- In Serbia, on the western flank of the German XXII Reserve Corps the advance of 26th Division brings it into contact with the Austro-Hungarian 53rd Division of XIX Corps, held short of Obrenovac since its initial crossing of the Save River. The arriving Germans turn the flank of the Serbian defenders, who pull back and allow the trapped Austro-Hungarians to finally break out. To the east, the German 105th Division of IV Reserve Corps breaks through Serbian positions in the hills east of Lucić, suffering heavy casualties to overcome the fierce enemy resistance. Meanwhile, however, the Germans score a coup when 232rd Reserve Regiment of 107th Division captures a Serbian patrol and an engineer detachment with orders to destroy the railway bridge over the Mlava River to the south. Intelligence gleaned from the prisoners allow the Germans to capture the bridge intact, which will aid further advances. To the south, while the Bulgarian 1st Army continues to be held up in the mountain passes east of Niš, to the south the Bulgarian 2nd Army has made much more progress, and today reaches the Vardar River at Veleš and cuts the railway linking Niš and Salonika.

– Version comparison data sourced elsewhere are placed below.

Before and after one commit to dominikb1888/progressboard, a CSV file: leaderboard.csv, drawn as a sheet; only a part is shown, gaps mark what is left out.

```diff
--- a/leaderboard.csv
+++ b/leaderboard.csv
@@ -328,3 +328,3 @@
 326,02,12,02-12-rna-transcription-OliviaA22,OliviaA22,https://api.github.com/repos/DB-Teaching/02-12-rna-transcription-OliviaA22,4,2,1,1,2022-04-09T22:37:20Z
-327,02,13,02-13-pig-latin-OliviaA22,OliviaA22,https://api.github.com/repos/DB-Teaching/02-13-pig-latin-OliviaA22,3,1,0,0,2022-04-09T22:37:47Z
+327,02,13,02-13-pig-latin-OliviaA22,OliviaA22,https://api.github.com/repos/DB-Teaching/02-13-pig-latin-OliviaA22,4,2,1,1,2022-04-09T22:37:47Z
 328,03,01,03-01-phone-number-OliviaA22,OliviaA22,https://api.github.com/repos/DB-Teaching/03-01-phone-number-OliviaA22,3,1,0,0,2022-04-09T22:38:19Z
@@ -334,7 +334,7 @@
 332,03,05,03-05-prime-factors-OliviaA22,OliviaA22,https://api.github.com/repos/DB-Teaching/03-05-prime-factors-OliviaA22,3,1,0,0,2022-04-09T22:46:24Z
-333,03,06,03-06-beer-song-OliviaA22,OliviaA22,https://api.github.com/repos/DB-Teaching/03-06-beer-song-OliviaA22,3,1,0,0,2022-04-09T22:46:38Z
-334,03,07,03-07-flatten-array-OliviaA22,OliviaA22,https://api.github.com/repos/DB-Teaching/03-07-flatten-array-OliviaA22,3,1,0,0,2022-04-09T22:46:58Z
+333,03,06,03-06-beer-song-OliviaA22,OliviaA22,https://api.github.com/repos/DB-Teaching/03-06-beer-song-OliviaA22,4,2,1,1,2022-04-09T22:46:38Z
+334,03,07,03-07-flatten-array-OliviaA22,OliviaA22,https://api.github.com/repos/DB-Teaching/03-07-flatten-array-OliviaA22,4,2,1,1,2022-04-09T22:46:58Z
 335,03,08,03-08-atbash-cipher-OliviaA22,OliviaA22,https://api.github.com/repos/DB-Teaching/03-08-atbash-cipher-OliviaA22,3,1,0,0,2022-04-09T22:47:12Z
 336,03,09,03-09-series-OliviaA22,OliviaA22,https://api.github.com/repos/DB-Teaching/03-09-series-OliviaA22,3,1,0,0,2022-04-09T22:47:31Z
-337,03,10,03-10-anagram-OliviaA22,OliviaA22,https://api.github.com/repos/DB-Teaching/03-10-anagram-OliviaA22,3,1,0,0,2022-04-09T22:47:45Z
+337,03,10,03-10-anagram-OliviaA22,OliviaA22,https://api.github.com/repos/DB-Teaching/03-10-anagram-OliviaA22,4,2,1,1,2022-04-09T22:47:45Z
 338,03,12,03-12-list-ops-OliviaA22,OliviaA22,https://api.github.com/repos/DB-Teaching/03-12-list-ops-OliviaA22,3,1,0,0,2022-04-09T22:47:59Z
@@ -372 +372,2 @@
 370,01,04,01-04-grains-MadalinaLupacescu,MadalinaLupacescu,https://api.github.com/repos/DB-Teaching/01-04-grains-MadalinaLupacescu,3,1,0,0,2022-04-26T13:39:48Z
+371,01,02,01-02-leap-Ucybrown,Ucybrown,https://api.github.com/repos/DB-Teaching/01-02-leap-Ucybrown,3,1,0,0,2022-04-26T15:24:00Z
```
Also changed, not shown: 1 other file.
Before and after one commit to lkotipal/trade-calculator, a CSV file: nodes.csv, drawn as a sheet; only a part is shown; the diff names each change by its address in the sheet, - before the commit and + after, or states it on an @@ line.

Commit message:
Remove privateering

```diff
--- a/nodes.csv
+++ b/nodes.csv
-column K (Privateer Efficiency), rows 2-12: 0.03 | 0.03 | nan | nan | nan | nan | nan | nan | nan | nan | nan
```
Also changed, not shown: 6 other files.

- Both Russia and Italy formally declare war on Bulgaria today.
- The Serbian government has been pressuring General Sarrail to move his forces north from Salonika and concentrate them at Niš, to oppose the Bulgarians attacking from the east. Sarrail knows that such a movement is impossible with the forces at his disposal, but recognizes that a gesture (beyond the deployment at the Strumica rail station) is needed. As a result, he orders an infantry regiment and artillery battery, newly arrived at Salonika and from the French 57th Division, to move north to Krivolak, on the Salonika-Skopje railway thirty kilometres north of the Strumica rail station and south of Veleš.
|The French advance from Salonika, October 1915.|
- The Italian preliminary artillery bombardment along the lower Isonzo River is joined today by Italian aircraft, which this morning strike the Austro-Hungarian airbase at Aisovizza and begin airstrikes on marching columns and railway stations. These raids are largely unopposed, as the Austro-Hungarian aircraft on the Italian Front are primarily designed for reconnaissance, not aerial combat.
- The government of Japan adheres to the Pact of London today, which had originally been signed on September 5th, 1914 by Russia, France, and Britain and by which they had pledged not to sign a separate peace with Germany. Japan's agreement to remain in the war until the end does not, however, signal an expansion of the Japanese contribution to the war effort of the Entente. Instead, the Japanese government hopes that adhering to the pact will secure it a seat at the peace conference at the end of the war and allow Japanese negotiators to secure the permanent transfer of captured German colonies in Asia and the Pacific to Japan.